    • Open up the Network and Sharing Center
    • Click Change adapater settings
    • Look at the interface you want the route for and note which the "Device Name" of the interface (see screenshot). As an example, the first interface in the screenshot is the one that needs the route. It has device name "Intel(R) PRO/1000 MT Network Connection #3"

    • Open up the command prompt as administrator
    • Type route print, and look at the first lines that show the interfaces:

    As you see the Intel interface with #3 at the end has a number in front of it: 21 in this case. This is the Interface Number

    • Now type the route you want, e.g.: route add -p mask if 21
    The trick is to add " if <interface number>" instead of the next hop address. Now, the route will stay and you will have your connectivity regardless if a Clustered IP Address is online or offline.

    Friday, August 19, 2011

    Updating VMWare Tools on all powered on Windows VM's

    Quick PowerCLI line to update the VMWare Tools all Windows VM's that are powered on without rebooting them:

    get-vm | where {$_.PowerState -eq "PoweredOn" -and $_.Guest.OSFullName -match "Microsoft Windows*" } | Update-Tools -NoReboot

    Oh how I love PowerCLI...

    Monday, August 15, 2011

    There are errors during the remediation operation

    "There are errors during the remediation operation" . I stared blankly at the screen. Why was this happening?

    I was trying to update an older vSphere 4.0 setup with update manager. The server was already in maintenance mode, but after clicking "Remediate" the error message came up almost immediately. A retry did not help. Quick googling came up with the following:

    Host Patch and Upgrade Remediation Might Fail
    Host patch and upgrade remediation might fail with the message There are errors during the remediation operation if an inaccessible virtual machine exists on the host. The reason for this failure might be that the virtual machine files reside on a disconnected network storage.
    Workaround: Connect the disconnected network storage or remove the inaccessible virtual machine from the vSphere inventory.

    I checked the host, and indeed there was an inaccessible VM! It was a no longer used one, so I removed it from the inventory, and updating went fine after that.

    Where would we be without Google, right? ;-)

    Monday, August 1, 2011

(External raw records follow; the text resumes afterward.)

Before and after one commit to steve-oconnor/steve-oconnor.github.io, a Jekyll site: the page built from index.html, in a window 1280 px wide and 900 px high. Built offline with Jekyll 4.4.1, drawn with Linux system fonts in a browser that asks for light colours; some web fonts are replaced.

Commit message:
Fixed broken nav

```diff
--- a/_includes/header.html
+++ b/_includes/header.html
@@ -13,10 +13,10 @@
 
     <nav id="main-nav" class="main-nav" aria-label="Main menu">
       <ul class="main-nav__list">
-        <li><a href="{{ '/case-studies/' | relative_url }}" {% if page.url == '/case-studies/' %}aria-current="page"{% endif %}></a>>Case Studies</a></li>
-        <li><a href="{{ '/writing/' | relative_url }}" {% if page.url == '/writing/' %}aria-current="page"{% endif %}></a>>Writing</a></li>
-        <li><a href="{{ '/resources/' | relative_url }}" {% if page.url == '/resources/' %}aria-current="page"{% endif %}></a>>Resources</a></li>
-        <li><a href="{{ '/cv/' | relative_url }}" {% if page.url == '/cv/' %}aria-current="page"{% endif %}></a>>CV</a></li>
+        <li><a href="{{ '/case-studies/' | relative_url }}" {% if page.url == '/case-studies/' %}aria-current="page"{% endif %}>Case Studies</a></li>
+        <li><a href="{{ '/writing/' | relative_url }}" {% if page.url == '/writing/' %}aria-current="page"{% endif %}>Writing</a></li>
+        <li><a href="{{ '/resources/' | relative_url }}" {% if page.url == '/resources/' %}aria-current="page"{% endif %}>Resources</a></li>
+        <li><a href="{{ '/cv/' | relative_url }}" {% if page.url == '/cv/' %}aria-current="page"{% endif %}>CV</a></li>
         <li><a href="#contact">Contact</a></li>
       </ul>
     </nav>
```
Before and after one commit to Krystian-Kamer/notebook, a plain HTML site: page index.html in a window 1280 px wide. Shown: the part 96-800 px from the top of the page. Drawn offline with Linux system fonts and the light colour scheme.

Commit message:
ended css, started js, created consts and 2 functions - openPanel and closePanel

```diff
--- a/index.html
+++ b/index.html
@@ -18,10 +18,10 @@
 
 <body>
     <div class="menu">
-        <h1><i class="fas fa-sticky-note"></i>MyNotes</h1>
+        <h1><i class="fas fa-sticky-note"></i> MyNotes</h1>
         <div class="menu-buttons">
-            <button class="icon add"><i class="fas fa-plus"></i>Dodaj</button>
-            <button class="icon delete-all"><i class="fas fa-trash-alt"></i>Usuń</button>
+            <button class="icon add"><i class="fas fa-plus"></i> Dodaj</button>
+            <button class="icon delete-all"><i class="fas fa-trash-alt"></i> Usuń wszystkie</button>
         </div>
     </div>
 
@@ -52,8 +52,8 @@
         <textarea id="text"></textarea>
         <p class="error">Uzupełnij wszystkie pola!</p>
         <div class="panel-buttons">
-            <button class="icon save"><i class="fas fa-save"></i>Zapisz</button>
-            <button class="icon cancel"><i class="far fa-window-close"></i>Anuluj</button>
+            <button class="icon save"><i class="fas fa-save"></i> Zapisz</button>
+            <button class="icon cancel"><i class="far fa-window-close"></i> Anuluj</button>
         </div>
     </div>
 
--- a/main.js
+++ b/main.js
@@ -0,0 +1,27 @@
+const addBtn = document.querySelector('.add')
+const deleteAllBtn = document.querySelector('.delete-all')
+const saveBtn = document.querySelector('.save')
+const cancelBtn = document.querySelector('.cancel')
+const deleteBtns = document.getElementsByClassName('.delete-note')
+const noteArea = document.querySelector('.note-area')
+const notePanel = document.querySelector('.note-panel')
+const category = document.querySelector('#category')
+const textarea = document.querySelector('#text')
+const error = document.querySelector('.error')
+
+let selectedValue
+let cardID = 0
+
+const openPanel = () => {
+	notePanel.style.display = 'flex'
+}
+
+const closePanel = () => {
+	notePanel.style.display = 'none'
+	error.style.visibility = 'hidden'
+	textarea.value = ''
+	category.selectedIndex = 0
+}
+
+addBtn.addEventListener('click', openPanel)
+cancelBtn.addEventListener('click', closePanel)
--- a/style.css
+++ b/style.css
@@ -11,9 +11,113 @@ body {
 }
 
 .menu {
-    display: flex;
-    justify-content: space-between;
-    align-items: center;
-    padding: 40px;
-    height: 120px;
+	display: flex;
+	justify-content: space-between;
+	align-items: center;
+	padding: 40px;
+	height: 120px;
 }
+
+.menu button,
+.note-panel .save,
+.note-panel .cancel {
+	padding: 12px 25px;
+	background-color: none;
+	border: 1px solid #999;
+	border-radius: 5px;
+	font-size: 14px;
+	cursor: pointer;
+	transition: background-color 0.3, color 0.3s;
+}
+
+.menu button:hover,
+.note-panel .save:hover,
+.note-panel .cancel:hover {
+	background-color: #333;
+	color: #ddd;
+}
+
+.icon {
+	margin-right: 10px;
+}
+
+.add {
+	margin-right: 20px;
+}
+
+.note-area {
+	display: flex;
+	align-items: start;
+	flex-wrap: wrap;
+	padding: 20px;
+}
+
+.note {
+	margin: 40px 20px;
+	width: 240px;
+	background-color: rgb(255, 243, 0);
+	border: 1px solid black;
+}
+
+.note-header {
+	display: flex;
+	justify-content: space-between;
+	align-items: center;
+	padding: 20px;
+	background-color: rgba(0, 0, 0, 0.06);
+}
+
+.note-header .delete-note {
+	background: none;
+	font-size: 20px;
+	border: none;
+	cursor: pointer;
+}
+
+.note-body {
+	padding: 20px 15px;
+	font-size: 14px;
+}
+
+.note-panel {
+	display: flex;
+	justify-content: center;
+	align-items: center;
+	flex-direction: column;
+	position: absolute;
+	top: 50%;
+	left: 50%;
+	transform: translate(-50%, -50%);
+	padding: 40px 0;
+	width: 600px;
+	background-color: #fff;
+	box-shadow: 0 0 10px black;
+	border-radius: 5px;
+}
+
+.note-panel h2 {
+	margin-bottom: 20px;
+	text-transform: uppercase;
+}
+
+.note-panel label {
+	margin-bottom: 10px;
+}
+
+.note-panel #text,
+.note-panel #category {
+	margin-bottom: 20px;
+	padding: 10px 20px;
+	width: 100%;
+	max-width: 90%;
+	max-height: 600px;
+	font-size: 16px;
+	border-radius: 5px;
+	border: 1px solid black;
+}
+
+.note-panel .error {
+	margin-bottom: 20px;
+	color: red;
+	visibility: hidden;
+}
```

    vm (invalid) and greyed out

    A number of vm's in a vSphere setup were showing VMWare Tools not running. Checking the vm's themselves showed that it was running. I tried reinstalling VMWare Tools, but when I clicked the "Install/Upgrade VMWare Tools" the vm turned gray, and was appended with "(invalid)"

    Some googling showed up this:

    •  Log on to the host where the vm is running on
    • type: "service vmware-vpxa restart"
    • type: "service mgmt-vmware restart"

    The host and vm's that were running on there became disconnected in the interface for a few seconds, but after that came back, and the vm's VMWare Tools became OK. It turned out the vm's didn't need updating anyway.